Shares of processor IP vendor ARM Holdings (NASDAQ:ARMH) closed at $45.35 in the July 9 trading session, nearly 18% below its 52-week high of $55.26 set in late 2013. Though the shares look expensive at approximately 109 times trailing 12 month earnings, it's worth taking a deeper look into whether the shares are worth buying on this pullback.
Broad strokes, please?
ARM Holdings produces CPU and graphics processor designs, which are then licensed to third parties for incorporation into a larger chip design. ARM also -- implicit in the design of processors -- develops an instruction set architecture ("ISA"). Think of the ISA as the commands that a chip can understand and the processor as a machine that can execute those commands.
At any rate, the ARM architecture -- either in the form of custom processors built around ARM's ISAs or processor cores designed by ARM itself -- is extremely prevalent in mobile computing. Just about every smartphone or tablet has several chips containing ARM processor IP. The sale of these chips generates royalty payments for ARM.
Why own it?
Here are a number of reasons to be bullish on ARM's stock:
- New instruction set generates greater royalties. ARM launched a new version of its ARM instruction set known as ARMv8. It is a 64-bit instruction set and, more importantly, chips based on it command a higher royalty rate per core. So, as the industry (particularly high volume mobile processor vendors) naturally progresses to ARMv8, ARM should see an immediate boost to its bottom line.
- Greater content per chip. ARM appears to be gaining graphics content share in system-on-chip products. But rival graphics IP vendor Imagination Technologies (NASDAQOTH:IGNMF) is fighting quite vigorously to limit that share gain (and perhaps even reverse it), so this is something worth watching closely. Additionally, adoption of big.LITTLE is driving more cores per chip, which increases ARM's royalty rate per chip.
- Networking opportunity. ARM believes that its licensees can capture about $6 billion worth of networking-oriented processor sales by 2018 (and many top network chip vendors have announced support for ARM in future processors). If ARM's royalty rate per chip can work out to 2.5-3% on these, this represents $150-$180 million in incremental revenue (with most -- if not all -- of it flowing right to the bottom line).
That's the good -- what's the downside here?
The risks to ARM's share price, which commands a rather high earnings multiple (about 30 times projected non-IFRS 2015 earnings) are the following:
- Intel traction in phones/tablets.

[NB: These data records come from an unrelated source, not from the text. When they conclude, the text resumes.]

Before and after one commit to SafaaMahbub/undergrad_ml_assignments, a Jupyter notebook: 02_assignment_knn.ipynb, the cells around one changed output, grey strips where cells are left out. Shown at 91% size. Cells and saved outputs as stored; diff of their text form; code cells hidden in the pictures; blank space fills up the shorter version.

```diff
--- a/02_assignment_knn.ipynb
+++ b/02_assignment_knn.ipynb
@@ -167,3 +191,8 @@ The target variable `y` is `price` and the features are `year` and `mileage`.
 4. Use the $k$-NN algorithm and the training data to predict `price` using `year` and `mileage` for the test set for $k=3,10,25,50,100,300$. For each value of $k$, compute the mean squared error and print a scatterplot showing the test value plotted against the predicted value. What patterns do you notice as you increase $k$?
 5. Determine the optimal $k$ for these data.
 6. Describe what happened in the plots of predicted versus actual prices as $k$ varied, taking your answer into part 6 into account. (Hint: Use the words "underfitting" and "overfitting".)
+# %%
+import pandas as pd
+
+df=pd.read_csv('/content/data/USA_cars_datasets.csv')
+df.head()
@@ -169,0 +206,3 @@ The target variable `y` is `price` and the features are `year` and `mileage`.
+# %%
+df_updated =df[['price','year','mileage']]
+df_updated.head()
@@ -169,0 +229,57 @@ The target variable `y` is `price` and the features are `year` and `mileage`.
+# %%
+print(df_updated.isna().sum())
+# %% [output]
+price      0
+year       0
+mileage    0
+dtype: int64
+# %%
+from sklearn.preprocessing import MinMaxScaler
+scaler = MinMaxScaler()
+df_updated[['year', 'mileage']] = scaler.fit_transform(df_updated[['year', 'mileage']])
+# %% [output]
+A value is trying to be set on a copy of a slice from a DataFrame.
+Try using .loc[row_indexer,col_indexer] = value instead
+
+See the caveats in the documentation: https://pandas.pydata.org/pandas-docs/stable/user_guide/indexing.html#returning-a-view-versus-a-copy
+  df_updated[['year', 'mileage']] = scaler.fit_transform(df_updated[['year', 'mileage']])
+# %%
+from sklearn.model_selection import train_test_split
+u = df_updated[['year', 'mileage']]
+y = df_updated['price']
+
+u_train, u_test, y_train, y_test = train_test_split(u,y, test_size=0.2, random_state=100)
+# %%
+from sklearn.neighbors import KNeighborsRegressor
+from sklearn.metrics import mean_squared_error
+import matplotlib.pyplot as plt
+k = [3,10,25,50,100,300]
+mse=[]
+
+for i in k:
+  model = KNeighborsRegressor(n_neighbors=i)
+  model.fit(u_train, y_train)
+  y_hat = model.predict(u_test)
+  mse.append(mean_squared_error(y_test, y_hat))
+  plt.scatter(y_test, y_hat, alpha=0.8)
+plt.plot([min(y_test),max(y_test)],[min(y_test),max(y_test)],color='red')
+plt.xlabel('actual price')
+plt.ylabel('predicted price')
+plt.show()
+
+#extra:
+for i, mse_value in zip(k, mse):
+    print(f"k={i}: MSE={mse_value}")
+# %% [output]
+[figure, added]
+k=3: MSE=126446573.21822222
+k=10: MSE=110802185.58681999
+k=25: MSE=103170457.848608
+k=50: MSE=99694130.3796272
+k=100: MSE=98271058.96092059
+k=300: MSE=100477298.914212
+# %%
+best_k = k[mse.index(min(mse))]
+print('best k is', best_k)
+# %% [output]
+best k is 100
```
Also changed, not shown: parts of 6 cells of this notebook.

If Intel (NASDAQ:INTC) can gain meaningful traction in smartphones and tablets -- and in particular, the low end of the market where ARM CPU, GPU, and physical IP content is prevalent -- then this could stunt ARM's longer-term growth rate.

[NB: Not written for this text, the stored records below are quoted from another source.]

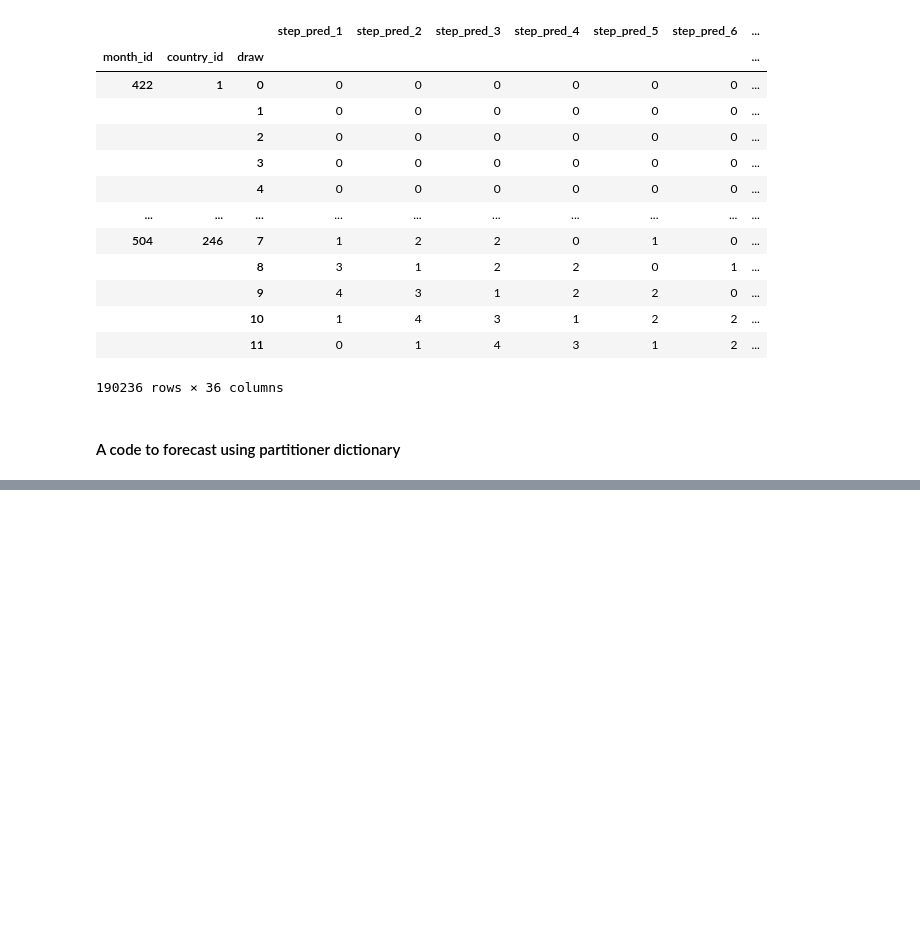
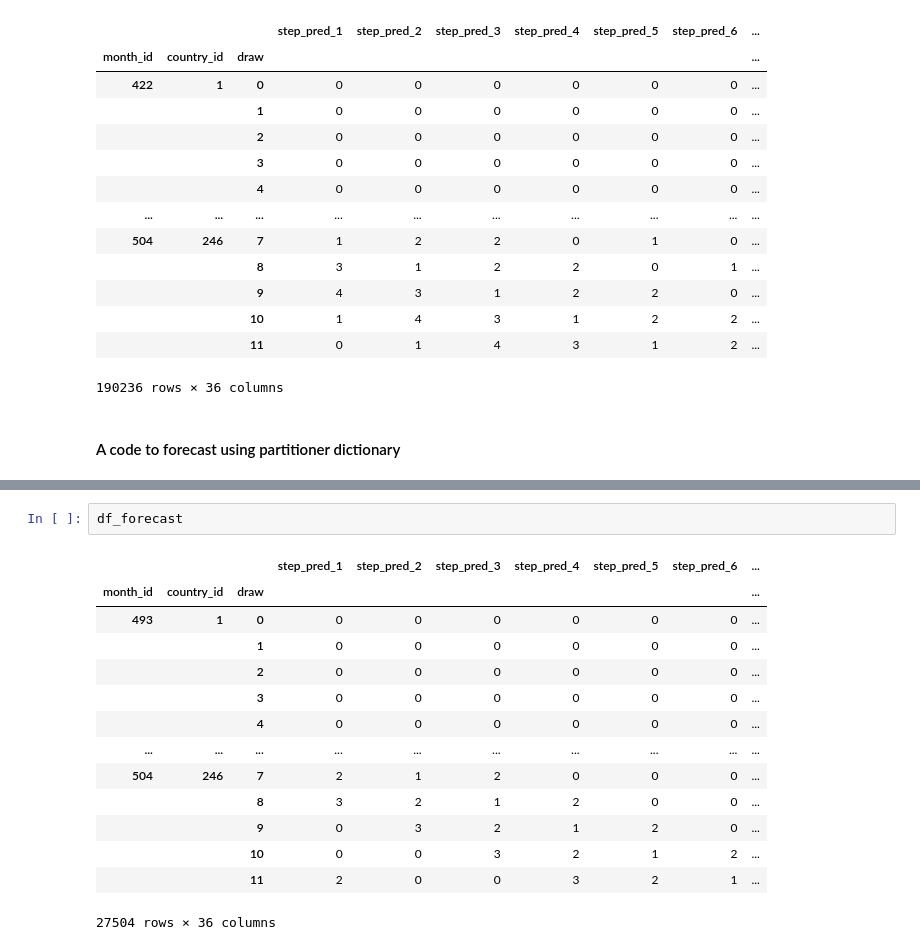
Before and after one commit to prio-data/conflictology_views_model, a Jupyter notebook: function.ipynb, the cells around one changed output, grey strips where cells are left out. Saved outputs shown, nothing was run; the diff lists cells and outputs as text; blank space fills up the shorter version.

Commit message:
a function to forecast using training last month

```diff
--- a/function.ipynb
+++ b/function.ipynb
@@ -1250,0 +1270,17 @@ def views_conflictology_forecast(start_month_of_forecast,training_period):
+# %%
+df_forecast
+# %% [output]
+|  |  |  | step_pred_1 | step_pred_2 | step_pred_3 | step_pred_4 | step_pred_5 | step_pred_6 | ... |
+| month_id | country_id | draw |  |  |  |  |  |  | ... |
+| 493 | 1 | 0 | 0 | 0 | 0 | 0 | 0 | 0 | ... |
+|  |  | 1 | 0 | 0 | 0 | 0 | 0 | 0 | ... |
+|  |  | 2 | 0 | 0 | 0 | 0 | 0 | 0 | ... |
+|  |  | 3 | 0 | 0 | 0 | 0 | 0 | 0 | ... |
+|  |  | 4 | 0 | 0 | 0 | 0 | 0 | 0 | ... |
+| ... | ... | ... | ... | ... | ... | ... | ... | ... | ... |
+| 504 | 246 | 7 | 2 | 1 | 2 | 0 | 0 | 0 | ... |
+|  |  | 8 | 3 | 2 | 1 | 2 | 0 | 0 | ... |
+|  |  | 9 | 0 | 3 | 2 | 1 | 2 | 0 | ... |
+|  |  | 10 | 0 | 0 | 3 | 2 | 1 | 2 | ... |
+|  |  | 11 | 2 | 0 | 0 | 3 | 2 | 1 | ... |
+27504 rows × 36 columns
```
Also changed, not shown: parts of 2 cells of this notebook.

- Broad phone/tablet slowdown. If the broader smartphone/tablet market simply slows down (the high end is already showing signs of saturation), then ARM's financials -- which are highly levered to these markets -- could suffer.
- Imagination could fight back. Imagination not only licenses graphics IP that competes with ARM's, but it also licenses CPU cores based on the MIPS instruction set. While traction in mobile apps processors is unlikely for MIPS, networking is big for MIPS and Imagination could fight back quite aggressively there.
Foolish bottom line
At the end of the day, ARM is an interesting -- if a bit expensive -- stock that has a lot going for it. That said, given the valuation that it trades at, there's definitely a lot of optimism baked into the company's future earnings expectations. If the company can live up to those expectations, then the stock should continue to move up nicely. If it fails to do so, then there is probably quite a bit of downside to be had.
Ashraf Eassa owns shares of ARM Holdings and Intel. The Motley Fool recommends Apple and Intel. The Motley Fool owns shares of Apple and Intel. Try any of our Foolish newsletter services free for 30 days. We Fools may not all hold the same opinions, but we all believe that considering a diverse range of insights makes us better investors. The Motley Fool has a disclosure policy.